#### What to work on:
A single number is the whole answer: the tally of lines in the data below that include the word "Roll".

#### Supplied data:
--- --- ---
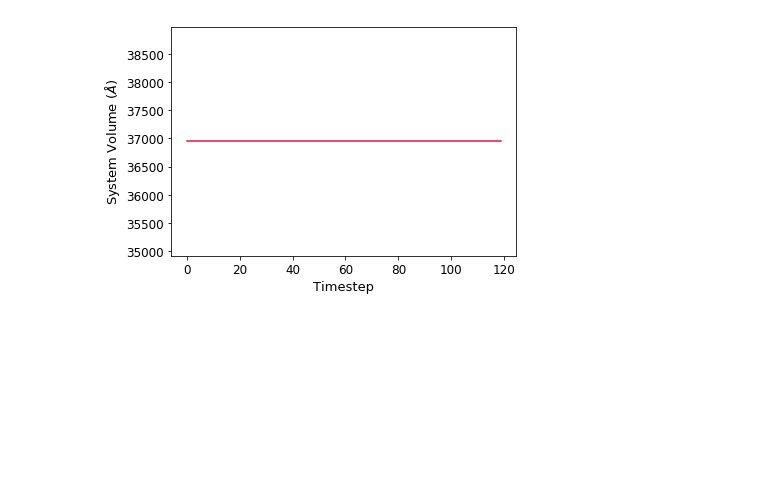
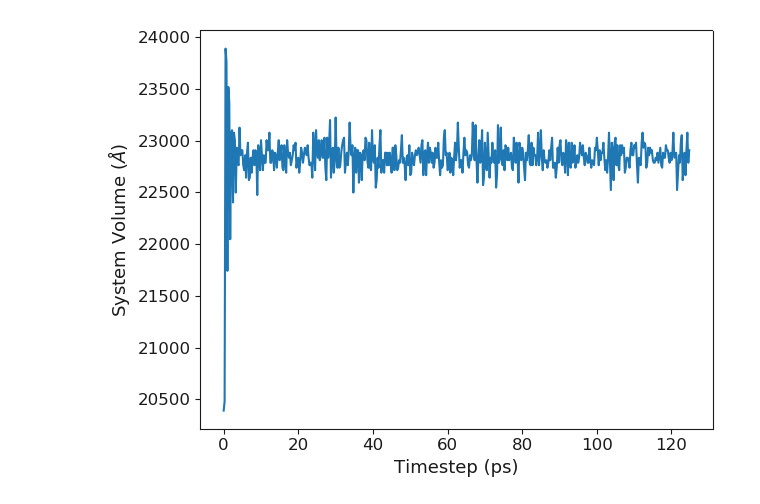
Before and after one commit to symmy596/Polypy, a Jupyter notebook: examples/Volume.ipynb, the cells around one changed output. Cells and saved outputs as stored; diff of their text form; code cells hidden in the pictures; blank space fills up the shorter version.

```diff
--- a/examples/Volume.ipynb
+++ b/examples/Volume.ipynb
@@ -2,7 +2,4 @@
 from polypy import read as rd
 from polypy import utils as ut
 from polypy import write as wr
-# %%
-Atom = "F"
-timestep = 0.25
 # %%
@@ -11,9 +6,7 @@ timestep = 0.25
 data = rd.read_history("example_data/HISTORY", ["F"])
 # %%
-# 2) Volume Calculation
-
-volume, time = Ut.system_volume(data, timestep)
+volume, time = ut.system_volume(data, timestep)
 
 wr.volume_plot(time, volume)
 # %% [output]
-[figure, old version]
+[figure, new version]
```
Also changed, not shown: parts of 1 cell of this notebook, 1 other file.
--- --- ---
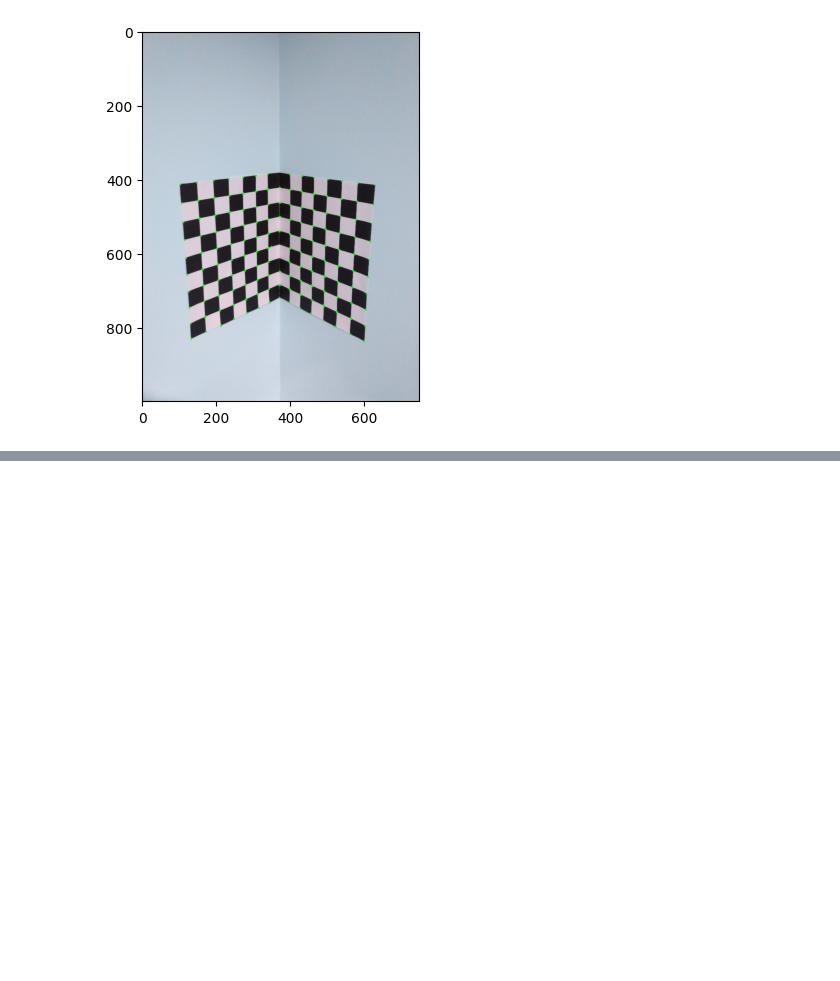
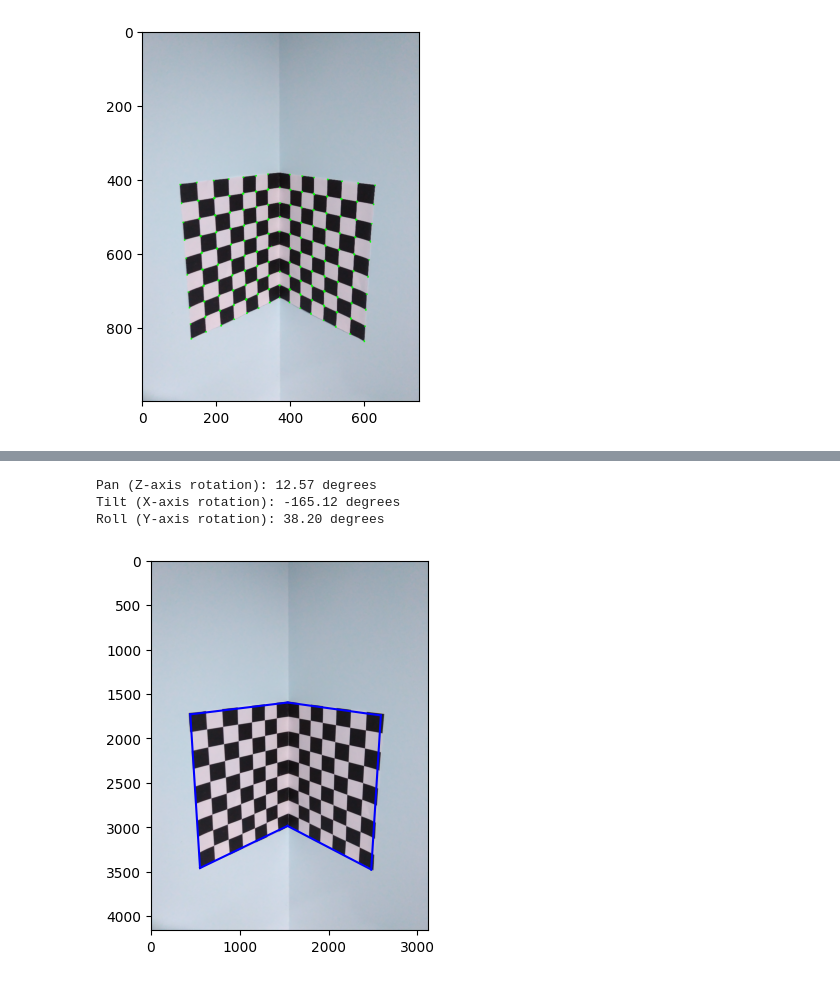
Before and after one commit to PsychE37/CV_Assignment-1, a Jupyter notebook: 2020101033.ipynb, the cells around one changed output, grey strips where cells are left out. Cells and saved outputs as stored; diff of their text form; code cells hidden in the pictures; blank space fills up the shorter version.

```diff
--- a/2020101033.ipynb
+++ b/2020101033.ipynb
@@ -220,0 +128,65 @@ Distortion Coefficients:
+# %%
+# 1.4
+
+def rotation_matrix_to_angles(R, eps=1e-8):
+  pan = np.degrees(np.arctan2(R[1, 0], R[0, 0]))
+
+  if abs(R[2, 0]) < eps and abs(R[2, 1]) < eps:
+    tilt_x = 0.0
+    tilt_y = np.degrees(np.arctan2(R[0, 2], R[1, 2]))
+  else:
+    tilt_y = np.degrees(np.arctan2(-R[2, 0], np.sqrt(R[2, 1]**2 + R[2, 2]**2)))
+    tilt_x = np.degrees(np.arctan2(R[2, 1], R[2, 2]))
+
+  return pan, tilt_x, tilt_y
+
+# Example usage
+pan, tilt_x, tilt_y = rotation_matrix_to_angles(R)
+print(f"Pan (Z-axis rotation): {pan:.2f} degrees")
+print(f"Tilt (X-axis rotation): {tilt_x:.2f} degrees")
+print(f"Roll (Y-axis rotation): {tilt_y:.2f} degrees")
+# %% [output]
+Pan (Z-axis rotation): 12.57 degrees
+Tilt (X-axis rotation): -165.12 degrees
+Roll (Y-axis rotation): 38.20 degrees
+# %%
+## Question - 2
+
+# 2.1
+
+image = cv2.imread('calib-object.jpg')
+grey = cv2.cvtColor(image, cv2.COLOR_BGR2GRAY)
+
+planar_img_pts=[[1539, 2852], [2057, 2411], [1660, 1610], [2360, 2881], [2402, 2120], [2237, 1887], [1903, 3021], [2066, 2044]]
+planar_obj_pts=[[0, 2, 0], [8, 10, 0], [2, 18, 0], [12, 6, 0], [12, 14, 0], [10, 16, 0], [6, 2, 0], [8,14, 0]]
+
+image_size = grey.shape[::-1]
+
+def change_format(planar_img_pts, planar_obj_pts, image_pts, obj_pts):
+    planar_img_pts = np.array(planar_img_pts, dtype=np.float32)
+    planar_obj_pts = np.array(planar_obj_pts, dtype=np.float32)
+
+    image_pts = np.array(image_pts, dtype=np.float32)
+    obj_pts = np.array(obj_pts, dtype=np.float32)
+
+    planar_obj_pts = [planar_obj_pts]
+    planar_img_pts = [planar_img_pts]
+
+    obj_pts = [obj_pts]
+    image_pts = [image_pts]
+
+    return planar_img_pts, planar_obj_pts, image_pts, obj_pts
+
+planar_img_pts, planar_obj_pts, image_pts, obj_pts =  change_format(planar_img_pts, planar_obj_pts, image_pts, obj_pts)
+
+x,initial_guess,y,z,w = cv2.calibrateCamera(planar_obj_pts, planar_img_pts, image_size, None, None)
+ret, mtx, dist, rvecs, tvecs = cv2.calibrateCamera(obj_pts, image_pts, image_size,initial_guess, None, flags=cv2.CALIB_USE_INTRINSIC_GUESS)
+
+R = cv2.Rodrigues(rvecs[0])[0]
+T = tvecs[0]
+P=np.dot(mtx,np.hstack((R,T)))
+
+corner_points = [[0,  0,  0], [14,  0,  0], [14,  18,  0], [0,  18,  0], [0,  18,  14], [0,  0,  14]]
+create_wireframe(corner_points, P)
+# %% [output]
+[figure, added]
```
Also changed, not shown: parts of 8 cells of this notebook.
--- --- ---
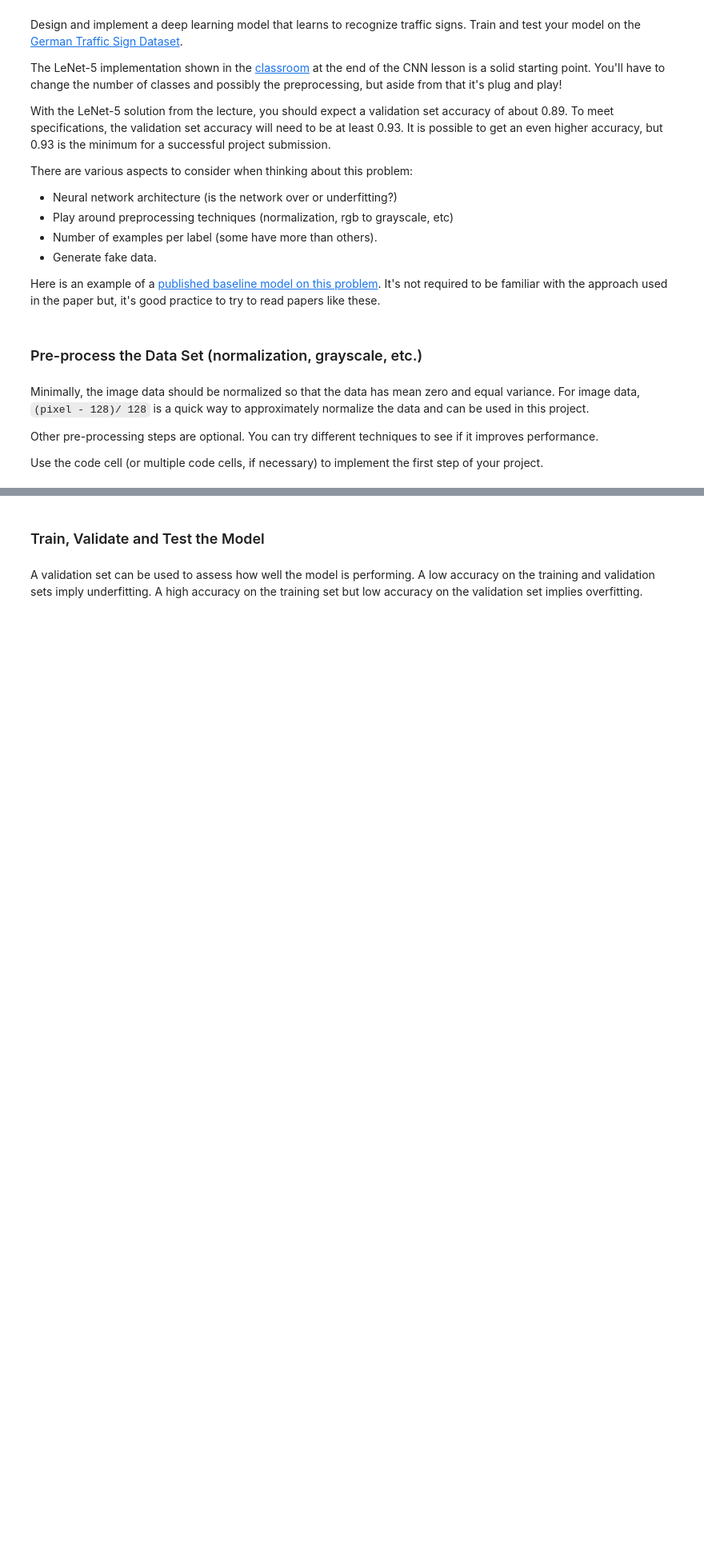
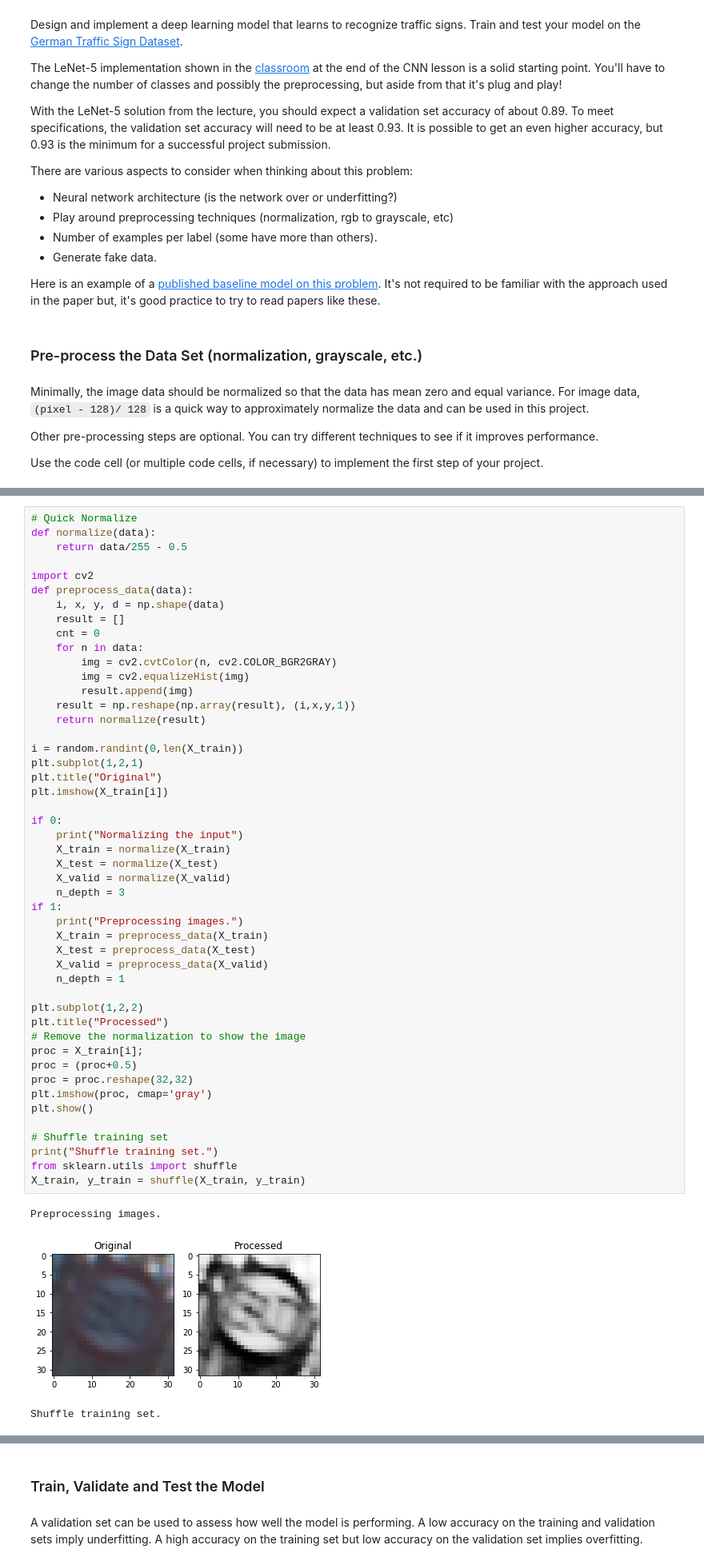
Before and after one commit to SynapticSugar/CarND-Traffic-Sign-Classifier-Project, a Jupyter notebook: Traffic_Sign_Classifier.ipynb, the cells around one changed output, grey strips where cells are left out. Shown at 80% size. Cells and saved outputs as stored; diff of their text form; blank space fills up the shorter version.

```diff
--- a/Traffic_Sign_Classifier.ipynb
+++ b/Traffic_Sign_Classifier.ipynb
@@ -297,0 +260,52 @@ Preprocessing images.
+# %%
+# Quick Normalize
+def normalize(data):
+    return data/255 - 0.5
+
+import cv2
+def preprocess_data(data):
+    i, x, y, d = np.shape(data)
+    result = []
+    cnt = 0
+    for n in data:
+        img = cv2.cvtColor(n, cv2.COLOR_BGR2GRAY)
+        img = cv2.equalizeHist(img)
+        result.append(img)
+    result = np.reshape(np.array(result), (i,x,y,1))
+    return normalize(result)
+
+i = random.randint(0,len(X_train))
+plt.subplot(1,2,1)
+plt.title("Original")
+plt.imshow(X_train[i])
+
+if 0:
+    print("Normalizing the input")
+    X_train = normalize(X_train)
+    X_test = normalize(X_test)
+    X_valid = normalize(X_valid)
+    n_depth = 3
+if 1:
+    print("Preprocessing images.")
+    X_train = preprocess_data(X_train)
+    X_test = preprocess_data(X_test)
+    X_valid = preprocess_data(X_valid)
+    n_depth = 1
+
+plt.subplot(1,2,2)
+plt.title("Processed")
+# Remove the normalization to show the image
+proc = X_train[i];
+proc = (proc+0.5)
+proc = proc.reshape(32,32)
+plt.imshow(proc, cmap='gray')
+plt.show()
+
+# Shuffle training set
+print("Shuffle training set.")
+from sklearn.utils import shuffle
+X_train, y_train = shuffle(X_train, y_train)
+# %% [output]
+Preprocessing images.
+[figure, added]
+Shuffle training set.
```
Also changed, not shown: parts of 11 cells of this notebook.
--- --- ---
#### Exercise result:
2